A Good Business Apology

This blog usually reviews public apologies that fall short of the mark, but here’s one that has been praised: it was by Andrew Benin, chief executive of Graza, a small startup that sells olive oil. Graza started just a year ago, and this was its first holiday season. Apparently some gift packages arrived late, or poorly packaged, or with damaged labels. So Mr. Benin sent an email to everyone who had ordered Graza’s olive oils in the previous 60 days to apologize.

The subject line of the email was, “Learning from our mistakes.” This is a promising start, indicating that the writer knows that he made a mistake, and that he has ideas about how to prevent future mistakes – two critical elements of an effective apology.

He went on to acknowledge that the gift packaging was inadequate, that the company did not communicate well, and to say that he was sorry. A good apology lets the recipient know that the offender knows what they did wrong, and how that affected the recipient.

The final element of a good apology is some form of repair or restitution. In this case, the email offered a small discount on future orders of olive oil.

It landed well in the eyes of many recipients. One was Ben Cohen, whose shipment of Graza olive oil leaked and was poorly wrapped. He wrote in an article for the Wall Street Journal that he was won over by Mr. Benin’s apology. Apparently hundreds of other recipients wrote Mr. Benin to thank him. “Thanks for your honesty,” one wrote back. “These messages go a long way,” another wrote.

The article notes that business apologies are tricky; research shows that repeatedly apologizing is actually worse for a business than not apologizing at all. Research also shows that the most effective apologies cost the business something, so a coupon or discount can be even more effective than an apology.

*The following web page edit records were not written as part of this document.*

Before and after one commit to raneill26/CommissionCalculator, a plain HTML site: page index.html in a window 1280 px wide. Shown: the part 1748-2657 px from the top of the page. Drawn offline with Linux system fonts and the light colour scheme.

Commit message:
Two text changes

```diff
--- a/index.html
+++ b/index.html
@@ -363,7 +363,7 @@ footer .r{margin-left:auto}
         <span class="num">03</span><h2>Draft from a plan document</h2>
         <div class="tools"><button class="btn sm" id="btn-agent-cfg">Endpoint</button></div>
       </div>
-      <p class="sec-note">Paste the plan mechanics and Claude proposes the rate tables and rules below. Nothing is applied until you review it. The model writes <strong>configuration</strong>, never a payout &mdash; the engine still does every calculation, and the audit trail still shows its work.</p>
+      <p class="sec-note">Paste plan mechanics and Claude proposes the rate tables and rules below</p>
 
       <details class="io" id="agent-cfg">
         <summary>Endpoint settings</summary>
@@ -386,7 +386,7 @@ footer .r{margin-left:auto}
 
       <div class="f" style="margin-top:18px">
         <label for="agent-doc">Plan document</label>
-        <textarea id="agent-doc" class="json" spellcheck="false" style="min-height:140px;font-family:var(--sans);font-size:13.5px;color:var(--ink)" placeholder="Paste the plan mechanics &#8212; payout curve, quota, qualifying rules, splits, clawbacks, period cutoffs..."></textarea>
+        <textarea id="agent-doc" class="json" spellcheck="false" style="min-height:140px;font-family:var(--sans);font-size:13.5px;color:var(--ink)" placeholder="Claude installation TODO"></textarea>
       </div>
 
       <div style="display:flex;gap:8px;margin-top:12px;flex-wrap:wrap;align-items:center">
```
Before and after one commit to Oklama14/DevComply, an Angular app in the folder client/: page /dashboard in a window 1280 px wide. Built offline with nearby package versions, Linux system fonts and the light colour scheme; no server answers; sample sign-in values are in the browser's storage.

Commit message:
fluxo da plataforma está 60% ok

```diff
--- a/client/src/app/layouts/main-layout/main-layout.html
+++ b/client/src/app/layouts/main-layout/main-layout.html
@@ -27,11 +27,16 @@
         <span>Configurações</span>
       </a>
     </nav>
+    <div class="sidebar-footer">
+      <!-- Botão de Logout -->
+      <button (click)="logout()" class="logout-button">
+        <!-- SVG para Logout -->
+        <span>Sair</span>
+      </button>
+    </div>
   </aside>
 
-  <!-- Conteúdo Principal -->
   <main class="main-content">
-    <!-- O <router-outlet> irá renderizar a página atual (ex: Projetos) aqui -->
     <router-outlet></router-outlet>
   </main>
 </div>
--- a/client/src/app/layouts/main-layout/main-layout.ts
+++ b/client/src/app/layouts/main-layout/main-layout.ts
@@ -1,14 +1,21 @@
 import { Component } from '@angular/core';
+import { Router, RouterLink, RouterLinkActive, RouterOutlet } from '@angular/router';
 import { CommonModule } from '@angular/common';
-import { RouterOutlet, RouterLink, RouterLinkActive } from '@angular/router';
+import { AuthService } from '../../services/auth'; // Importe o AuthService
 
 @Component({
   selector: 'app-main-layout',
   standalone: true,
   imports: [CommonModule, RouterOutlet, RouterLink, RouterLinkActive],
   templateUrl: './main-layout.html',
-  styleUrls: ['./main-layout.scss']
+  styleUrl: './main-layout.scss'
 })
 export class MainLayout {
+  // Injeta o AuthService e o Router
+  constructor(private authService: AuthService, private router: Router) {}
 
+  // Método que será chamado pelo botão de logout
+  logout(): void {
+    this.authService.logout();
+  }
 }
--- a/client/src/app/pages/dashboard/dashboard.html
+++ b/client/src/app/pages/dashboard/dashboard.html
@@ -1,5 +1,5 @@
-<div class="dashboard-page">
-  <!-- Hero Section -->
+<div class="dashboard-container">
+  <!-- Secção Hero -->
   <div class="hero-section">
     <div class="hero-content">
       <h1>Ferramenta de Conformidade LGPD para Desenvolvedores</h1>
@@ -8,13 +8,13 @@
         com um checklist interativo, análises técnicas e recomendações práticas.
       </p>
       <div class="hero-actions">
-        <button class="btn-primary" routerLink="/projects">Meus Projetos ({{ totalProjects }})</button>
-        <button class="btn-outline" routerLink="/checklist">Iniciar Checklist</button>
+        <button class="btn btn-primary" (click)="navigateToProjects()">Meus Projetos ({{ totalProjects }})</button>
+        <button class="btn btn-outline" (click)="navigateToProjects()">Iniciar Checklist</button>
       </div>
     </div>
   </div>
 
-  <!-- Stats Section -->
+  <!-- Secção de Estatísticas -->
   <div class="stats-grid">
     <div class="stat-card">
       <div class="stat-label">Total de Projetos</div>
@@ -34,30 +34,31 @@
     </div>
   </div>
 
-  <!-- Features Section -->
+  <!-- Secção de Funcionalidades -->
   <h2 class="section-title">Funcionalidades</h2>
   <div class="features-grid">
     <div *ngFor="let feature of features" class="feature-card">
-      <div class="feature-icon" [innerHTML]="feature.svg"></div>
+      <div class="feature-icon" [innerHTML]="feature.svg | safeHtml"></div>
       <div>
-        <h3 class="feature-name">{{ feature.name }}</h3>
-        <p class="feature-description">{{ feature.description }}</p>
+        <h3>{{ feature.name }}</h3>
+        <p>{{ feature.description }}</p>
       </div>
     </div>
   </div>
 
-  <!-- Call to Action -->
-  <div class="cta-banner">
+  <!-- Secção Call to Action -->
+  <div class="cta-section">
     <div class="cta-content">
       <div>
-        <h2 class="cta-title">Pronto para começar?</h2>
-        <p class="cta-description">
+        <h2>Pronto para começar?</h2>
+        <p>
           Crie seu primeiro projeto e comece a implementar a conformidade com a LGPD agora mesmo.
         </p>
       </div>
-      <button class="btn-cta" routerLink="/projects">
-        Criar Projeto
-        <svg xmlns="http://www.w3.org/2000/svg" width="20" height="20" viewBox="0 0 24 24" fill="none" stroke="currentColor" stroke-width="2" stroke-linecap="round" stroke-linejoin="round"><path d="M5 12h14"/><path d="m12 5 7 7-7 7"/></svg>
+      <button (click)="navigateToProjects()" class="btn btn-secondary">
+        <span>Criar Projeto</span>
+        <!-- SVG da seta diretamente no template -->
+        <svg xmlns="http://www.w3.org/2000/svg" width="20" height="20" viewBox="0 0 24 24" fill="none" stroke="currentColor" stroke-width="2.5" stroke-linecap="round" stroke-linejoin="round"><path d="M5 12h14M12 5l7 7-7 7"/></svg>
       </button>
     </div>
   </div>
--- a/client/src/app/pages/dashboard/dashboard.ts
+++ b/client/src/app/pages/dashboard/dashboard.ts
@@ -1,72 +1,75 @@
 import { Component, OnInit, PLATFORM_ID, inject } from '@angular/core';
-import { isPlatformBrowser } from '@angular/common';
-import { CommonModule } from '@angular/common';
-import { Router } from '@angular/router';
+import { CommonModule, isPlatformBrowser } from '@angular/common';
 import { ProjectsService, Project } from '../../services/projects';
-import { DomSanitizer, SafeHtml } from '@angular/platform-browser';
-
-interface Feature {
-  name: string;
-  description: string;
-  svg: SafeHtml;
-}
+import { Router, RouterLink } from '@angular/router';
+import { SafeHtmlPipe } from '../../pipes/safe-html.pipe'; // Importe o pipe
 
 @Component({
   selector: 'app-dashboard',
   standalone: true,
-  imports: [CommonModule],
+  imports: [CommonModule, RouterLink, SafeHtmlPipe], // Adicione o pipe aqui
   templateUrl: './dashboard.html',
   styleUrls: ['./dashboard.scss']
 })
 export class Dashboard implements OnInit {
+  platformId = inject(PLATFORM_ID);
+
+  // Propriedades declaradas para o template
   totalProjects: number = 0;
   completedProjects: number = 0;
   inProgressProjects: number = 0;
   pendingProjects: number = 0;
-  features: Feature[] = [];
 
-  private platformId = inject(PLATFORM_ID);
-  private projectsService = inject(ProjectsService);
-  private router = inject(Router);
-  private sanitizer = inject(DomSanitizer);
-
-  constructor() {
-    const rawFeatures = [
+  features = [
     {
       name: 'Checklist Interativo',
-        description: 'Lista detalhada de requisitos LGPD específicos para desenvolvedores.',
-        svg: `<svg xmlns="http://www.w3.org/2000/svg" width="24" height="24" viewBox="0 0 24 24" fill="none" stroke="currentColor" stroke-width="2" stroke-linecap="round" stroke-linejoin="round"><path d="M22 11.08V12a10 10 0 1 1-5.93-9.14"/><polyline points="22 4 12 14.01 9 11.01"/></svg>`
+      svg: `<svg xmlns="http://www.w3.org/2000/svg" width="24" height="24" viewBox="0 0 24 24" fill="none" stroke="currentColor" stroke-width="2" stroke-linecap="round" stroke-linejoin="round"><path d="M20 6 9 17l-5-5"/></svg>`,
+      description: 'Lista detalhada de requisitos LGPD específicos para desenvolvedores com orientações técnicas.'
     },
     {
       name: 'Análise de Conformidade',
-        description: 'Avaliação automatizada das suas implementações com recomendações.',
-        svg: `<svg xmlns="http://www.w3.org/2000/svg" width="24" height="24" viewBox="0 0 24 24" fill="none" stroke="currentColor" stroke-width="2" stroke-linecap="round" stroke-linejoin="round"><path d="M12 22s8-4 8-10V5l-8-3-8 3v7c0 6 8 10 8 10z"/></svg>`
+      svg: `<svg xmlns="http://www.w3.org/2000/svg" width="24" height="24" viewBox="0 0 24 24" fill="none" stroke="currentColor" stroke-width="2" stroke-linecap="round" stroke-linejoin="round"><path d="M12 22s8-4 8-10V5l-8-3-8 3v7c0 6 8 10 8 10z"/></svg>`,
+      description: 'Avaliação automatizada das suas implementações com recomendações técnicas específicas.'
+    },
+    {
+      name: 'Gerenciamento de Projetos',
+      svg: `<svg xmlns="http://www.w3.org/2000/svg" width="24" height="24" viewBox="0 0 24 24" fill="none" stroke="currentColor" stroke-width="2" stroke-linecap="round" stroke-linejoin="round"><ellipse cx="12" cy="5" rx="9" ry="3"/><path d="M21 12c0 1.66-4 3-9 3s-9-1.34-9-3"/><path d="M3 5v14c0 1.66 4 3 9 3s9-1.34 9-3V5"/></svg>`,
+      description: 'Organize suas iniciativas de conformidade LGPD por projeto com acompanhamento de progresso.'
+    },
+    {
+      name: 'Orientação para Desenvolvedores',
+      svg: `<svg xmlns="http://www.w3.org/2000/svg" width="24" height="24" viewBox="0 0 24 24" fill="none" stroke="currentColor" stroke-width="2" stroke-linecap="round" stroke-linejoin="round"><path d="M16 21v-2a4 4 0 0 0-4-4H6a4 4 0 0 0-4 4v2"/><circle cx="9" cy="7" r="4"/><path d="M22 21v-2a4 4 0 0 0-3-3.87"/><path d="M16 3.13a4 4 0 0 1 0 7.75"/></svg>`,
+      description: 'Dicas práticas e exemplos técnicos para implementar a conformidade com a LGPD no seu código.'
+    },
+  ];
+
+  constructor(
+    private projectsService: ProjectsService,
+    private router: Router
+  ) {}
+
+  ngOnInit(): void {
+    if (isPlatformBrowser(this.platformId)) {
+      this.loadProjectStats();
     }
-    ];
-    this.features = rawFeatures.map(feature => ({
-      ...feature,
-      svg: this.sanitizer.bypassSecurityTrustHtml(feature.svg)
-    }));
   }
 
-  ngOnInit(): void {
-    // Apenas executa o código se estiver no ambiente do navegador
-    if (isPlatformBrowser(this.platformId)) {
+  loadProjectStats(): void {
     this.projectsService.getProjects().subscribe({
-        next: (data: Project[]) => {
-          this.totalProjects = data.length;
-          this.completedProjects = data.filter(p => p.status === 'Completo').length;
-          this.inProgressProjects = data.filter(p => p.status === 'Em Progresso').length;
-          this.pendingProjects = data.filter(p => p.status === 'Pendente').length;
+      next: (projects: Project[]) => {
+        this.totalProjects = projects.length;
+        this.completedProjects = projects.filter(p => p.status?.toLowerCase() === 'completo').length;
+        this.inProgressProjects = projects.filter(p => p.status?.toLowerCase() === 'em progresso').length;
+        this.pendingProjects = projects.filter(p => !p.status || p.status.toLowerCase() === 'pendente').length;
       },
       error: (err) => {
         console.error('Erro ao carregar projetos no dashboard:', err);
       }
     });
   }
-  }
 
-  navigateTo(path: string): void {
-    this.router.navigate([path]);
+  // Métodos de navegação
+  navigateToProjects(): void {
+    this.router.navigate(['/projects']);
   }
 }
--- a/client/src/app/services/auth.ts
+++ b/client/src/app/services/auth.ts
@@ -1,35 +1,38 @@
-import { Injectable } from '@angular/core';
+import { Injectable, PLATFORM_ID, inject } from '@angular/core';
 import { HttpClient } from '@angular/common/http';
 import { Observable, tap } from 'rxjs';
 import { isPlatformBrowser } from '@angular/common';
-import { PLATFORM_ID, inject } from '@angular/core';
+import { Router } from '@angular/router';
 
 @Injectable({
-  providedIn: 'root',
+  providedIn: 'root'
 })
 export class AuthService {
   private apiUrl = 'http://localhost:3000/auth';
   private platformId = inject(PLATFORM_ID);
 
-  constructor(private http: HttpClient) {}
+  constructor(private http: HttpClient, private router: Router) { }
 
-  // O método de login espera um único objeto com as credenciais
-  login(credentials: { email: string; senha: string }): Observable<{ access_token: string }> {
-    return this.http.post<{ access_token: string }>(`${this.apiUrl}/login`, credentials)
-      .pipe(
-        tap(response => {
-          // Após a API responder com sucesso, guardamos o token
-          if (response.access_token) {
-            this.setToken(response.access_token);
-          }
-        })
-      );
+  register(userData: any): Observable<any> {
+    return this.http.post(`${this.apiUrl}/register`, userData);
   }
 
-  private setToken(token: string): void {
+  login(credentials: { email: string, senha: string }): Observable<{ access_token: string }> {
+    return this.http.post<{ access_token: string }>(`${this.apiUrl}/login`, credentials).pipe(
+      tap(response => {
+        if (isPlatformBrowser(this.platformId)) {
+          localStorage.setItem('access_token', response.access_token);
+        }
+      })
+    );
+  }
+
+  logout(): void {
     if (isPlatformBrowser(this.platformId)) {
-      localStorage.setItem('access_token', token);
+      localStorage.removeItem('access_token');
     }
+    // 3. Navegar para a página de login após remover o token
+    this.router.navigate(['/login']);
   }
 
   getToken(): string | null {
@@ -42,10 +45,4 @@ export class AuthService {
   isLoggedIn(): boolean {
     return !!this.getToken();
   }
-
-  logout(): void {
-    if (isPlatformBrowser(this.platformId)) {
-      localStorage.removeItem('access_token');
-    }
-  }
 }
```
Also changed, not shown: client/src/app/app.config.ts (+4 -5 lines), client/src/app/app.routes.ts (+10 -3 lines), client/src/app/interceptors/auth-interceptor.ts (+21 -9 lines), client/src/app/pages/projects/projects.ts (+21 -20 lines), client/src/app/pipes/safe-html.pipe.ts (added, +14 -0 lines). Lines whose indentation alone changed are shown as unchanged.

Mr. Cohen notes one of the ironies of a good apology: it can make the relationship better than it was before the unfortunate incident happened. This is true of inter-personal relationships, and it can be true of business/customer relationships too.